- The data:
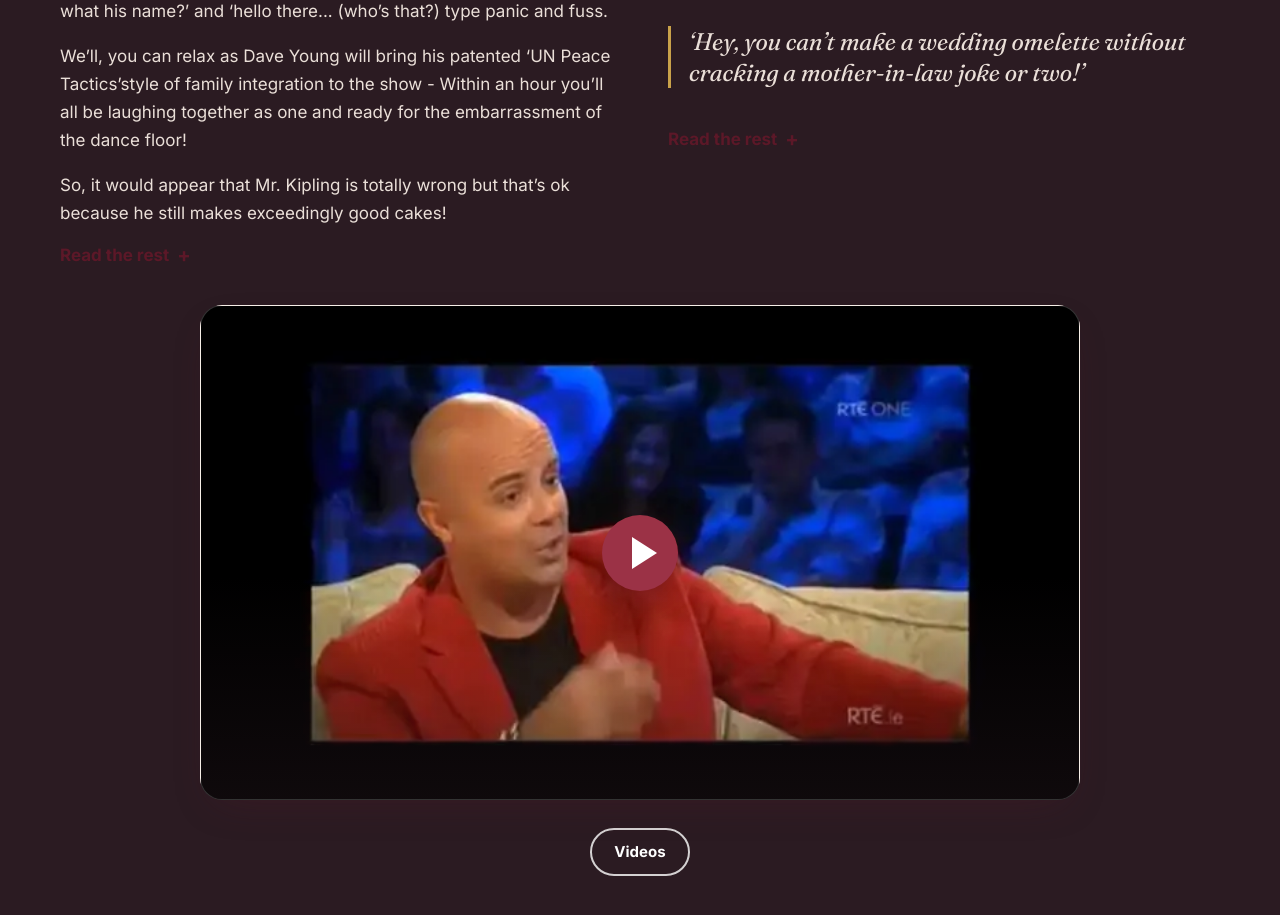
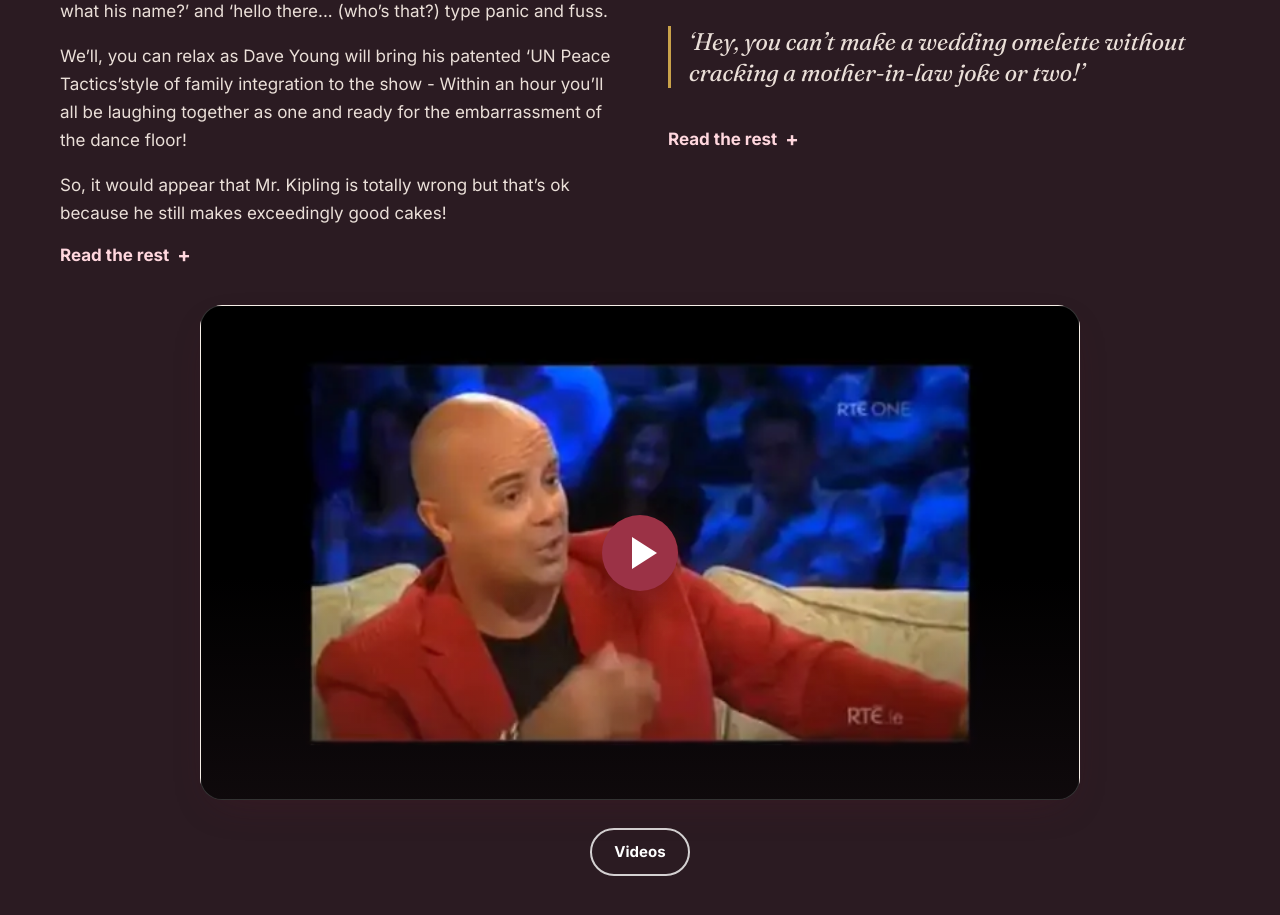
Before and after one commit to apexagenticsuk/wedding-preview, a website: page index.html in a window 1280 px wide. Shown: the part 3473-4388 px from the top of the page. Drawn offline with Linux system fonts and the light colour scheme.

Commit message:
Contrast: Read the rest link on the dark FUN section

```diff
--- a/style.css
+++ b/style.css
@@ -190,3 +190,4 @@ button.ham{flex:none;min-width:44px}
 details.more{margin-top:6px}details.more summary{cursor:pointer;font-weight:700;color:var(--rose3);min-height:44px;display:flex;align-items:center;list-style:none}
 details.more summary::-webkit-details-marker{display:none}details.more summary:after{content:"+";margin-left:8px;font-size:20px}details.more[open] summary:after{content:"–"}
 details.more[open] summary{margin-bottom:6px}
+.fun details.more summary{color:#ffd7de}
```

---

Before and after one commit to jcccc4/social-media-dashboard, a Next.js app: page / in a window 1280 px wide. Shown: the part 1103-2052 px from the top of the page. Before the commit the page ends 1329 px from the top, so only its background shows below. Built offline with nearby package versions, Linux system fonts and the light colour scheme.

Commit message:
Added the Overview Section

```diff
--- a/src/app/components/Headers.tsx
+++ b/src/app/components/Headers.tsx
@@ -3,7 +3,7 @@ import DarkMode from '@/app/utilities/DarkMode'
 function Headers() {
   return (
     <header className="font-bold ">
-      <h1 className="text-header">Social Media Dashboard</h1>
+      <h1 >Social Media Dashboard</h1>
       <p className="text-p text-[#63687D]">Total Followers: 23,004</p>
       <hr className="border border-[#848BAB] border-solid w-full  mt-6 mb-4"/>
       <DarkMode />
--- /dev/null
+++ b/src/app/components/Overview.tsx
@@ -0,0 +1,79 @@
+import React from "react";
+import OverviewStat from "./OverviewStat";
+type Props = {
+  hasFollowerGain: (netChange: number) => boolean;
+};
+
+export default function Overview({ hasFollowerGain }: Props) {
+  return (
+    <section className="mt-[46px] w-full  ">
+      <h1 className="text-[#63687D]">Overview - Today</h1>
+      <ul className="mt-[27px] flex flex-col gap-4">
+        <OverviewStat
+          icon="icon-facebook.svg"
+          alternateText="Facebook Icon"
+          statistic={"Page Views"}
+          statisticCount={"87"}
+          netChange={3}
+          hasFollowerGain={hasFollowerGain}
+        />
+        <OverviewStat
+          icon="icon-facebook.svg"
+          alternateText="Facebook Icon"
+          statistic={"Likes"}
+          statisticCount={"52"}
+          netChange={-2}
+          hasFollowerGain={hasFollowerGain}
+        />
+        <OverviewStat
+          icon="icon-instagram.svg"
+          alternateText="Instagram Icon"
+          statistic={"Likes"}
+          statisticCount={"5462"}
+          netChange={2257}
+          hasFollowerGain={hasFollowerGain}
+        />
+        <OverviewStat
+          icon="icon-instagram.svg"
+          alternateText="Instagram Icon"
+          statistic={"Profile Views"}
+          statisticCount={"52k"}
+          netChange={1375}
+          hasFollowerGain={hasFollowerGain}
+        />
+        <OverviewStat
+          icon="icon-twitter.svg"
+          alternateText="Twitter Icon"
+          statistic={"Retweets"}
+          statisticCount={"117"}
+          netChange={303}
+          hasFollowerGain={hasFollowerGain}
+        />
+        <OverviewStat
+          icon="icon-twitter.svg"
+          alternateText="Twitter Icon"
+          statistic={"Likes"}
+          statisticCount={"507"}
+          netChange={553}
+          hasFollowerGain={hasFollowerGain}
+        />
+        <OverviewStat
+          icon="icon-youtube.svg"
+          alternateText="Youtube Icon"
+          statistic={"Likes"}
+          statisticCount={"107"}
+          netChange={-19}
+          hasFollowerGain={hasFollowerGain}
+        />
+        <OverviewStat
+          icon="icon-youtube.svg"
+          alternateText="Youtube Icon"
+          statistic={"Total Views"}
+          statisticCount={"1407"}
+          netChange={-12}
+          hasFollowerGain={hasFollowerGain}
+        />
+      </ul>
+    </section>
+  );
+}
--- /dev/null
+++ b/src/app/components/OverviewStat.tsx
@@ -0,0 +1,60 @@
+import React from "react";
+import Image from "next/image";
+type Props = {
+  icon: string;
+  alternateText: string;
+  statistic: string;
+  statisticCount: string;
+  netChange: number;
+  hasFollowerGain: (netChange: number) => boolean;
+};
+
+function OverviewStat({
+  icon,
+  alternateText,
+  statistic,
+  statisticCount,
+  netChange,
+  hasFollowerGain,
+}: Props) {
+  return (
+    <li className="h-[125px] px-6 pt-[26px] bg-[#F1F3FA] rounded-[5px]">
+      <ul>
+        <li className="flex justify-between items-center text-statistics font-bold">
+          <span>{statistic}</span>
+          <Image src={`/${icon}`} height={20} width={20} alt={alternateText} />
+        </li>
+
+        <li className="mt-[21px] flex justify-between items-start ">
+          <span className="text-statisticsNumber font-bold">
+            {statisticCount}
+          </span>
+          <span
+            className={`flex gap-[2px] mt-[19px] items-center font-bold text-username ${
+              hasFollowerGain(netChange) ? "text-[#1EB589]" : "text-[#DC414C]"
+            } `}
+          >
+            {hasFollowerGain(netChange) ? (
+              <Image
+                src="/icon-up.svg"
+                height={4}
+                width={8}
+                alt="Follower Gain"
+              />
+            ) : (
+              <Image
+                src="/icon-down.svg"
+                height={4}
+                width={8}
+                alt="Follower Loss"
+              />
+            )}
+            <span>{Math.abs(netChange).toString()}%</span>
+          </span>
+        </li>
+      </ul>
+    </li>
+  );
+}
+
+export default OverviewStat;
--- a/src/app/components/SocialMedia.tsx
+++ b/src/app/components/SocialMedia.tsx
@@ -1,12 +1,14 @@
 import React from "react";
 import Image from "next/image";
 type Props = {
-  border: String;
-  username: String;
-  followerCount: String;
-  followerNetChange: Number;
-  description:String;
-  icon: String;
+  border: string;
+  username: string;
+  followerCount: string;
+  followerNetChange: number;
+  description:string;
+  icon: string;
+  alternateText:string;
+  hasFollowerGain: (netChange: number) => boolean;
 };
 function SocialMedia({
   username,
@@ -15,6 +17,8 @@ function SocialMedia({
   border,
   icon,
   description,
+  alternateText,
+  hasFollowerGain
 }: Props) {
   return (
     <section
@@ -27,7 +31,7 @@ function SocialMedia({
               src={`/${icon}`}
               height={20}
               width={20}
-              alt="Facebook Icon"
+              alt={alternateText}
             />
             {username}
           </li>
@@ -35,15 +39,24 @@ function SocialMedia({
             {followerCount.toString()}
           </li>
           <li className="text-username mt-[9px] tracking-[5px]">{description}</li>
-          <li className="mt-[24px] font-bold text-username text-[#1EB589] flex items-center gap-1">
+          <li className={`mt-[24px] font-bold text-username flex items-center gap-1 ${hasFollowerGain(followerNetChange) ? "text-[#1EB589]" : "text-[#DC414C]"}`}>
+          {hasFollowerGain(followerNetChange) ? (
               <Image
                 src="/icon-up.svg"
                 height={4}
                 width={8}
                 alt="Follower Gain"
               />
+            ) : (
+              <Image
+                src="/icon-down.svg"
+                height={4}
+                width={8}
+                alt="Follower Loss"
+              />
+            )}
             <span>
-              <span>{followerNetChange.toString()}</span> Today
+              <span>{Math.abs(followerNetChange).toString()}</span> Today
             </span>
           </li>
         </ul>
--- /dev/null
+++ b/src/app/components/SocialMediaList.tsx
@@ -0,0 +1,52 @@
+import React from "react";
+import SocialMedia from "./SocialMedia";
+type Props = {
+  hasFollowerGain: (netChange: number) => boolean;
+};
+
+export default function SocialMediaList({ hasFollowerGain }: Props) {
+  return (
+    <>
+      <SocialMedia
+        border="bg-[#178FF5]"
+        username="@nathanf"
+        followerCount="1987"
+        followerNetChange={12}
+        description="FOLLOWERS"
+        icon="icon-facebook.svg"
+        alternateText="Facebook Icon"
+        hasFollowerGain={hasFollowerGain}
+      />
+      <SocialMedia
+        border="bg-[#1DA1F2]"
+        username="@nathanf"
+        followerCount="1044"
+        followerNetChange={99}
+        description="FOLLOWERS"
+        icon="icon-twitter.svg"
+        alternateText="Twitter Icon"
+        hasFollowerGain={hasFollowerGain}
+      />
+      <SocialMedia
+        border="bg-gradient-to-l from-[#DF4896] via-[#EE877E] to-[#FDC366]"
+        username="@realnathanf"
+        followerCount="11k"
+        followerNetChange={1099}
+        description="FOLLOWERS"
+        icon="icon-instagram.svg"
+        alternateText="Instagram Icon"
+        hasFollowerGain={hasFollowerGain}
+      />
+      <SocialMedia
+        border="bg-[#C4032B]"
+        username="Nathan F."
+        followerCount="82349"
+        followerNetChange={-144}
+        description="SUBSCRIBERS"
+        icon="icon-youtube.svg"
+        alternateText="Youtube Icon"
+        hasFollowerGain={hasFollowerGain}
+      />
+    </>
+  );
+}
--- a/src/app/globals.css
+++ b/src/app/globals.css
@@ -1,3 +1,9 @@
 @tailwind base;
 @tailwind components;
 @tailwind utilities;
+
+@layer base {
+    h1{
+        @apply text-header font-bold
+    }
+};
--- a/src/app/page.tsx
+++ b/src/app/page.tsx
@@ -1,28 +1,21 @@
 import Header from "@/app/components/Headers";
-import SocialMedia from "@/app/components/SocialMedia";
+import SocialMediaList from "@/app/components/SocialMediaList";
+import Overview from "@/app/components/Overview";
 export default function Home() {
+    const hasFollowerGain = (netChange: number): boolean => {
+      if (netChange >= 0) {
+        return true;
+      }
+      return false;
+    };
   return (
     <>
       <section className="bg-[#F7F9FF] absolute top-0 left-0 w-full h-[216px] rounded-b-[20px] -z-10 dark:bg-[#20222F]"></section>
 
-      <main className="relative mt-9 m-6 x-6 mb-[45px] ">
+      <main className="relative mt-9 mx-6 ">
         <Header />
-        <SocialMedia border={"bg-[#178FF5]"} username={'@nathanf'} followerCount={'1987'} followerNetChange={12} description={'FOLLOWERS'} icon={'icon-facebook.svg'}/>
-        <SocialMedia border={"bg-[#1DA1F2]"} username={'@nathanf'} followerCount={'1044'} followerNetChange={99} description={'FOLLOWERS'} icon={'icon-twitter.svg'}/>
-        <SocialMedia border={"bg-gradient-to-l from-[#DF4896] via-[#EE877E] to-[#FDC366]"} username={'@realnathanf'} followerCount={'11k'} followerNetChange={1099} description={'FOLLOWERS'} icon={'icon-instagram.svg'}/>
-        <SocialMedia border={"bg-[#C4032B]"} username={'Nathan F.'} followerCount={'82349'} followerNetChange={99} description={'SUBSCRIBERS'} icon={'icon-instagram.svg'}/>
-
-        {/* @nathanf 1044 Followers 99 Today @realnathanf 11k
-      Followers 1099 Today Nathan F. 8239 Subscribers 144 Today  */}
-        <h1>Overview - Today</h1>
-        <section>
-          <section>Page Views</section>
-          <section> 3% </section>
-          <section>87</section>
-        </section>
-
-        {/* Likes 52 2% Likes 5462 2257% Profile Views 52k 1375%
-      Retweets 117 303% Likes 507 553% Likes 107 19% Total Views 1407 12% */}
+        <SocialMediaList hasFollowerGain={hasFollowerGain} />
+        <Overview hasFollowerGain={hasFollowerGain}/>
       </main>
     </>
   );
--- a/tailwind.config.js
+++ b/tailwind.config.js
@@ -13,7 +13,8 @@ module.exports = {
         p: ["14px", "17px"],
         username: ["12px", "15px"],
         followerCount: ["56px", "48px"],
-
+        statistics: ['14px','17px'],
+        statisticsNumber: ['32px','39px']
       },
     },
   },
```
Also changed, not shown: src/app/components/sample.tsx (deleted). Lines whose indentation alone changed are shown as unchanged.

- What this task involves:
Tally the lines above containing "main"; give only the number.

- The answer:
3